Strasbourg - 10 September 2015 - The AJC Transatlantic Institute is disappointed that the European Parliament did not endorse the principle of “two states for two peoples” in today’s passage of a resolution on the EU’s Role in the Middle East Peace Process. An amendment calling for Israeli-Palestinian negotiations to be based on this principle was rejected 421 to 134 with 59 abstentions.
"The United Nations Resolution 181, the partition plan passed by the UN in November 1947, specifically called for dividing Palestine into independent Arab and Jewish states, with each state constituting the respective homelands for its peoples,” said Daniel Schwammenthal, Director of the AJC Transatlantic Institute in Brussels. “It is the rejection of this very concept of a Jewish homeland in the region that led to the first Arab-Israeli war and that is still the core of the conflict. It is unfortunate that the European Parliament failed to reaffirm this principle, thus missing an opportunity for a constructive support of the the peace process."
Martina Anderson, a UK Member of the European Parliament, in an intervention just before the vote, warned that support for the amendment would supposedly pave the way for “ethnic cleansing” of the non-Jewish population. “This is nothing short of incitement against the Jewish state,” said Schwammenthal. “Israel, which already considers itself a ‘Jewish state,’ respects the civil rights of all its citizens and is the only country in the Middle East where Arabs enjoy democratic rights and freedom from persecution.”

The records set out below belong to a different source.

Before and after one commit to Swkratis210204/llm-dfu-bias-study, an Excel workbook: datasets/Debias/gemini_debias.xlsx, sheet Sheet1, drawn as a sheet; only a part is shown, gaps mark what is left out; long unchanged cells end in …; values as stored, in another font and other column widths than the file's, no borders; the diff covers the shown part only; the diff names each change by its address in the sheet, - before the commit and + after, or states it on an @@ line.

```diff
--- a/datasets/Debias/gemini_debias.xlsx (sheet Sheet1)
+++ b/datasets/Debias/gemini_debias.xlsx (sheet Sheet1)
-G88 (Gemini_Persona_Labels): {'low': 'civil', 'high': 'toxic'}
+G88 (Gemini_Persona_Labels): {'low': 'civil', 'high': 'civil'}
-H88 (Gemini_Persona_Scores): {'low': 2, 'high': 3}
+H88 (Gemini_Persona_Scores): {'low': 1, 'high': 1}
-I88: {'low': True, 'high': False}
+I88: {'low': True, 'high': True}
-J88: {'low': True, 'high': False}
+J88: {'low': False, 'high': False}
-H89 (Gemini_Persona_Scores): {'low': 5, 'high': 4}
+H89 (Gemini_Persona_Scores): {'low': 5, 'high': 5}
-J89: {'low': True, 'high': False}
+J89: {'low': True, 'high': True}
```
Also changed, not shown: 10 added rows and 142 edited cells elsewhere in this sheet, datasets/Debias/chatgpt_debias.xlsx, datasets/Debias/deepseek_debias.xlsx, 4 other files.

The resolution, initiated by Socialist group in the European Parliament, supports EU High Representative Federica Mogherini’s initiative to give the EU a stronger role in pushing for peace negotiations between Israel and the Palestinian Authority.
The final text, agreed among all major political groups, is far more balanced than the original draft of the Socialist Group. It calls among other things for the EU to ensure “that no EU funding can be directly or indirectly diverted to terrorist organisations or activities” and acknowledges how “increasing radicalism and the spread of terrorism in the Middle East are creating significant security threats for Israel.”

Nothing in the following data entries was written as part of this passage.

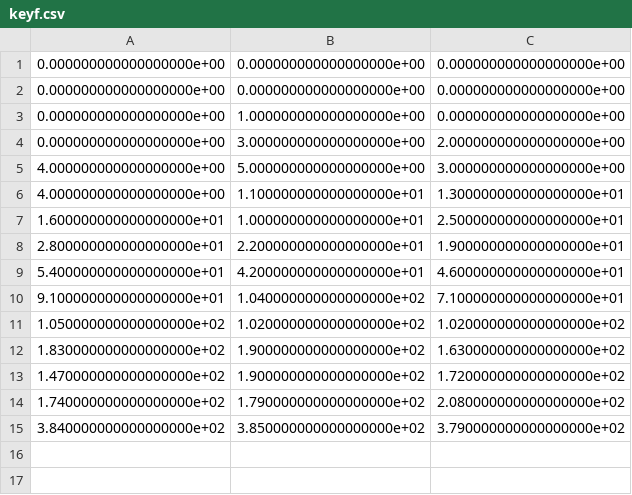
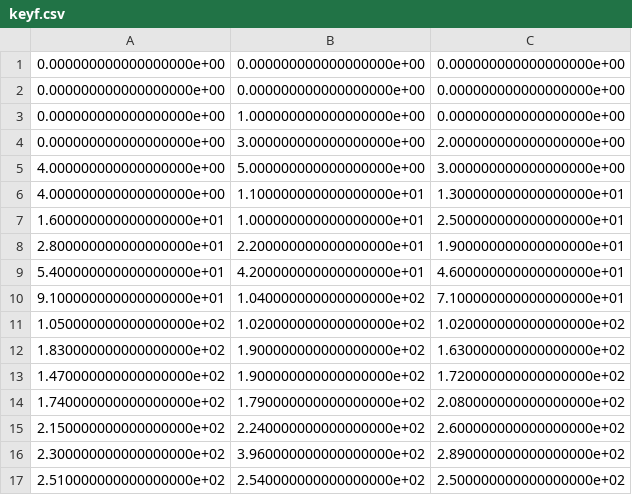
Before and after one commit to haweinst/StegEncode, a CSV file: keyf.csv, drawn as a sheet; removed rows and columns are numbered as before the commit, all else as after; the diff names each change by its address in the sheet, - before the commit and + after, or states it on an @@ line.

```diff
--- a/keyf.csv
+++ b/keyf.csv
-row 15: 3.840000000000000000e+02 | 3.850000000000000000e+02 | 3.790000000000000000e+02
+row 15: 2.150000000000000000e+02 | 2.240000000000000000e+02 | 2.600000000000000000e+02
+row 16: 2.300000000000000000e+02 | 3.960000000000000000e+02 | 2.890000000000000000e+02
+row 17: 2.510000000000000000e+02 | 2.540000000000000000e+02 | 2.500000000000000000e+02
```
Also changed, not shown: 3 other files.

“The EU, particularly through its leverage over the Palestinian Authority as its biggest donor, could make crucial contributions to help revive the peace process,” said Schwammenthal. “In order to do that, however, it needs to be seen as an honest broker by all parties.”